Leuer, filling the most stable role of his six-year NBA career, is essentially the Pistons sixth starter. He’s sixth in minutes played at nearly 27 a game and fifth in scoring average at 10.6. He’s second to Andre Drummond in rebounding, averaging 6.6 a game. And he’s shooting 48 percent despite bumping along at well below his career norm from the 3-point line. After going 4 of 5 from the arc in the blowout win at Atlanta on Dec. 2, Leuer is 1 of 13 over his last four games.

The plays the Pistons ran for Leuer produced some open mid-range jump shots and he was instrumental during the critical stretch late in the third and early in the fourth quarters when the Pistons turned a three-point lead into a 21-point cushion in about a four-minute span.

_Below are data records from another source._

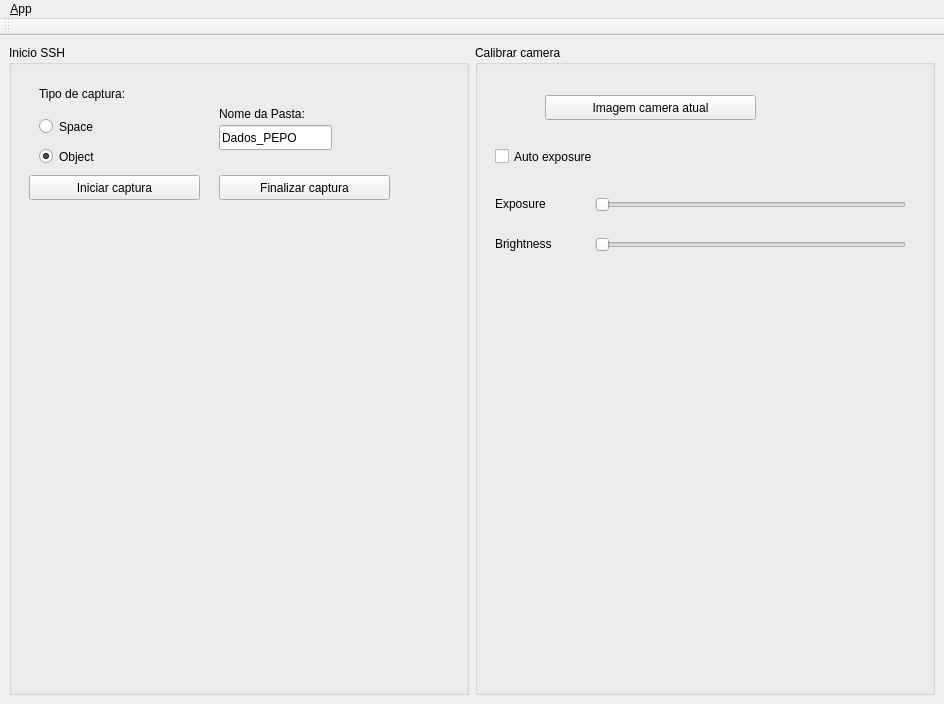
This is programinha/ui/main_window.ui in viniciusvidal2/PEPO_antigo as Qt 5 draws it before an edit. The edited form follows.
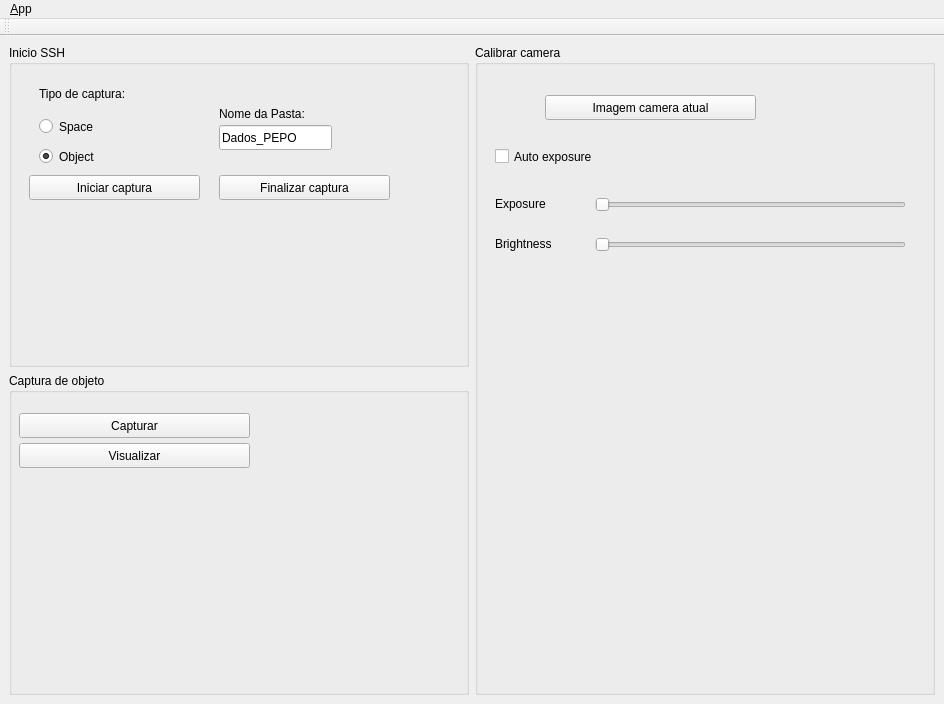
This is the edited form. Icons and pictures are not drawn.

Diff of the .ui file:
```diff
--- a/programinha/ui/main_window.ui
+++ b/programinha/ui/main_window.ui
@@ -23,6 +23,8 @@
   <widget class="QWidget" name="centralwidget">
    <layout class="QHBoxLayout">
     <item>
+     <layout class="QVBoxLayout" name="verticalLayout">
+      <item>
      <widget class="QGroupBox" name="groupBox_iniciossh">
       <property name="title">
        <string>Inicio SSH</string>
@@ -122,6 +124,41 @@
        </property>
       </widget>
      </widget>
+      </item>
+      <item>
+       <widget class="QGroupBox" name="groupBox_controlecapturaobjeto">
+        <property name="title">
+         <string>Captura de objeto</string>
+        </property>
+        <widget class="QPushButton" name="pushButton_capturar">
+         <property name="geometry">
+          <rect>
+           <x>10</x>
+           <y>40</y>
+           <width>231</width>
+           <height>25</height>
+          </rect>
+         </property>
+         <property name="text">
+          <string>Capturar</string>
+         </property>
+        </widget>
+        <widget class="QPushButton" name="pushButton_visualizar">
+         <property name="geometry">
+          <rect>
+           <x>10</x>
+           <y>70</y>
+           <width>231</width>
+           <height>25</height>
+          </rect>
+         </property>
+         <property name="text">
+          <string>Visualizar</string>
+         </property>
+        </widget>
+       </widget>
+      </item>
+     </layout>
     </item>
     <item>
      <widget class="QGroupBox" name="groupBox_calibrarcamera">
```
Lines whose indentation alone changed are shown as unchanged.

The Pistons put the Leuer plays in at the morning shootaround at Target Center.

“Regardless if I’m getting plays called or not, I just try to play with energy and the ball tends to find you when you’re crashing the glass and running the floor and playing the right way,” Leuer said. “You tend to get shots and the ball just tends to find you.”

So Leuer didn’t feel any urgent need to have Van Gundy dial up a few plays for him, but he interprets it as another sign of the trust he’s earned from not only his coach but the guy who pursued him in free agency as Pistons president of basketball operations.

Van Gundy said then and has repeated it often: Leuer is a player who caught his eye as a little-used rookie in Milwaukee when Van Gundy was coaching in Orlando. He and Otis Smith, then his general manager and now his assistant coach, tried to acquire him for the Magic; Van Gundy and current GM Jeff Bower made inquiries of Memphis and Phoenix in their first two years running the Pistons.

“Obviously, you like to hear that,” Leuer said. “I’m just glad we were able to make it work out. I’m just glad to be here and have the opportunity I have. I appreciate it every day. We’re just trying to build something special.”

Van Gundy expects Leuer to trend toward his career norm (.361) from the 3-point line. Given the minutes he plays and the spots at which Van Gundy inserts him, it figures Leuer is going to get about as much time with Reggie Jackson as he does with Ish Smith running the point. He’s got the game to thrive with either point guard, his perimeter shooting coming into play as Jackson hits his stride and begins to pull defenses into the paint to stop penetration, his athleticism and ability to run the floor an ideal complement to Smith’s pace-pushing forays.

If Leuer has caught the NBA by surprise – the contract the Pistons gave him drew some criticism, as the ones they handed out to Jackson and Aron Baynes also did before their play proved the front office right – he hasn’t raised Van Gundy’s eyebrows at all.

Well, maybe, possibly, a fraction of an inch at the defensive end. Leuer ranks a close second to Baynes in defensive rating among Pistons rotation players.

“I thought he was OK. He’s been better,” Van Gundy said. When Van Gundy fields what he considers his best defensive unit, Leuer is among its members. His size and mobility make Leuer an attractive defensive option against a wide spectrum of opponents. He’s an equally versatile player at the other end, too, capable of scoring at the rim, off the dribble or from distance.

“We’ve just thought he was a guy that if he got minutes every night could be really, really productive,” Van Gundy said. “I still think there’s a lot there that hasn’t been tapped yet. We’re trying to get him to be more aggressive offensively. I think there’s even more there than what we’ve seen. I think he can go beyond what he’s doing now.”

That’s nice, but it’s more critical that Leuer agrees.

“That’s big. Any time your head coach is telling you that, that’s positive. Helps build confidence,” Leuer said. “I feel like I can do more, too. I feel like I have more to show, even though I’m probably having the best year of my career. I feel like I can even play better and that’s motivation for me every day, too.”

It turns out Stan Van Gundy’s been right about Jon Leuer for five years. So it’s probably a pretty safe bet he’s right about Leuer’s capacity to give the Pistons even more than he’s provided over his first 25 games in their uniform. Especially now that they’re even calling a few plays for him.